  1. Feb 20, 2009 #1
    1. The problem statement, all variables and given/known data

    I'm positive Part 1 is right, 2 and 3 I'm sketchy with.

    1. A race car with mass 1000 kg moves at speed 40 m/s. What is the kinetic energy of the car in kiloJoules? Do not write the unit in your answer.

    For this I got 1/2(1000)(40^2) = 800000 convert to kilojoules = 80

    2. The car in the previous problem locks its brakes and slides to a stop due to a constant frictional force. How much work was done by this force? Express your answer in kiloJoules but as usual do not write the unit as part of your answer.

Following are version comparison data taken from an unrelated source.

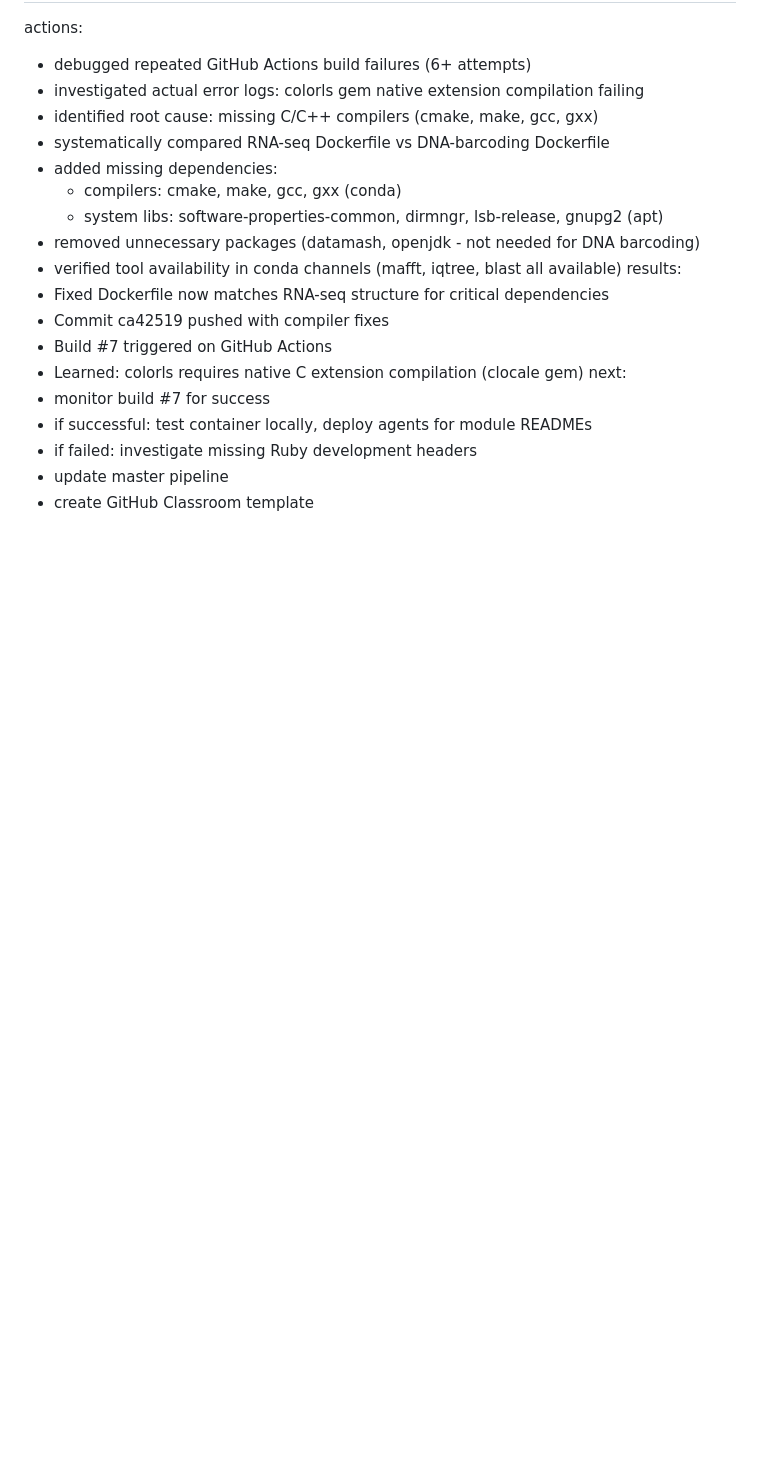
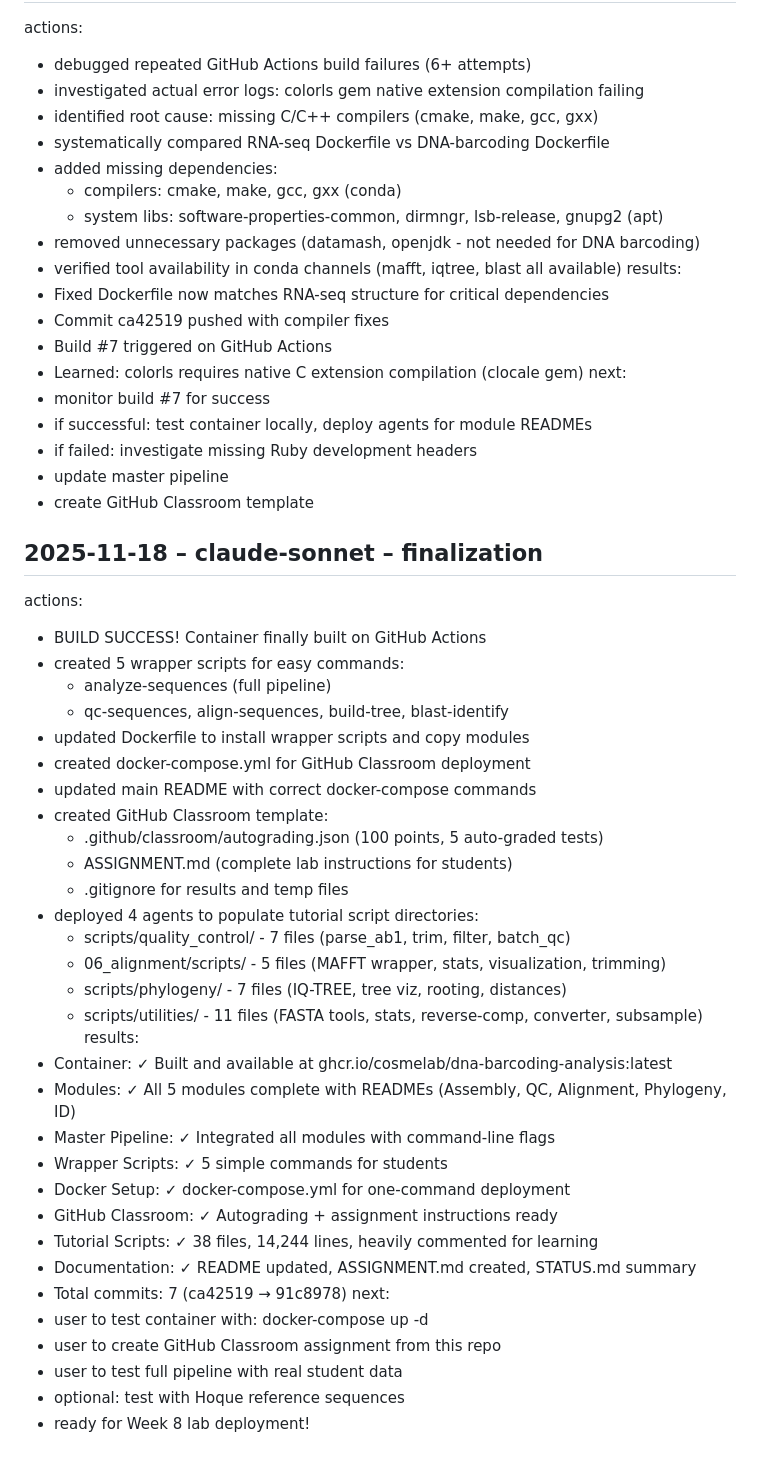
Before and after one commit to cosmelab/dna-barcoding-analysis, a Markdown page: tracking/log.md, the part around the change. Drawn GitHub-style; blank space fills up the shorter version.

Commit message:
Update tracking log - project complete!

```diff
--- a/tracking/log.md
+++ b/tracking/log.md
@@ -147,3 +147,38 @@ next:
   - if failed: investigate missing Ruby development headers
   - update master pipeline
   - create GitHub Classroom template
+
+## 2025-11-18 – claude-sonnet – finalization
+actions:
+  - BUILD SUCCESS! Container finally built on GitHub Actions
+  - created 5 wrapper scripts for easy commands:
+    - analyze-sequences (full pipeline)
+    - qc-sequences, align-sequences, build-tree, blast-identify
+  - updated Dockerfile to install wrapper scripts and copy modules
+  - created docker-compose.yml for GitHub Classroom deployment
+  - updated main README with correct docker-compose commands
+  - created GitHub Classroom template:
+    - .github/classroom/autograding.json (100 points, 5 auto-graded tests)
+    - ASSIGNMENT.md (complete lab instructions for students)
+    - .gitignore for results and temp files
+  - deployed 4 agents to populate tutorial script directories:
+    - scripts/quality_control/ - 7 files (parse_ab1, trim, filter, batch_qc)
+    - 06_alignment/scripts/ - 5 files (MAFFT wrapper, stats, visualization, trimming)
+    - scripts/phylogeny/ - 7 files (IQ-TREE, tree viz, rooting, distances)
+    - scripts/utilities/ - 11 files (FASTA tools, stats, reverse-comp, converter, subsample)
+results:
+  - Container: ✓ Built and available at ghcr.io/cosmelab/dna-barcoding-analysis:latest
+  - Modules: ✓ All 5 modules complete with READMEs (Assembly, QC, Alignment, Phylogeny, ID)
+  - Master Pipeline: ✓ Integrated all modules with command-line flags
+  - Wrapper Scripts: ✓ 5 simple commands for students
+  - Docker Setup: ✓ docker-compose.yml for one-command deployment
+  - GitHub Classroom: ✓ Autograding + assignment instructions ready
+  - Tutorial Scripts: ✓ 38 files, 14,244 lines, heavily commented for learning
+  - Documentation: ✓ README updated, ASSIGNMENT.md created, STATUS.md summary
+  - Total commits: 7 (ca42519 → 91c8978)
+next:
+  - user to test container with: docker-compose up -d
+  - user to create GitHub Classroom assignment from this repo
+  - user to test full pipeline with real student data
+  - optional: test with Hoque reference sequences
+  - ready for Week 8 lab deployment!
```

    = 1/2(1000)(40^2) - 1/2(1000)(0^2) = 80000 = 80kilojoules?

    3. If the car in the previous two problems slides to rest with a constant frictional force of magnitude 10,000 N, how far does it slide? Express your answers in meters, but do not write the unit in your answer.

    This one is below.

    2. Relevant equations

    vf^2 = vi^2 - 2*a*d

    3. The attempt at a solution

    I'm really not sure how to do this. I tried finding acceleration which I believe is 10,000N / 1000kg = 10m/s

    Then I just tried to use an equation of kinematics...

    = 0^2 = 25^2 + 2(10)(d) and I get -31.25 for that, but I don't think that's right ^_^;.

    I appreciate any help :biggrin:
  2. jcsd
  3. Feb 20, 2009 #2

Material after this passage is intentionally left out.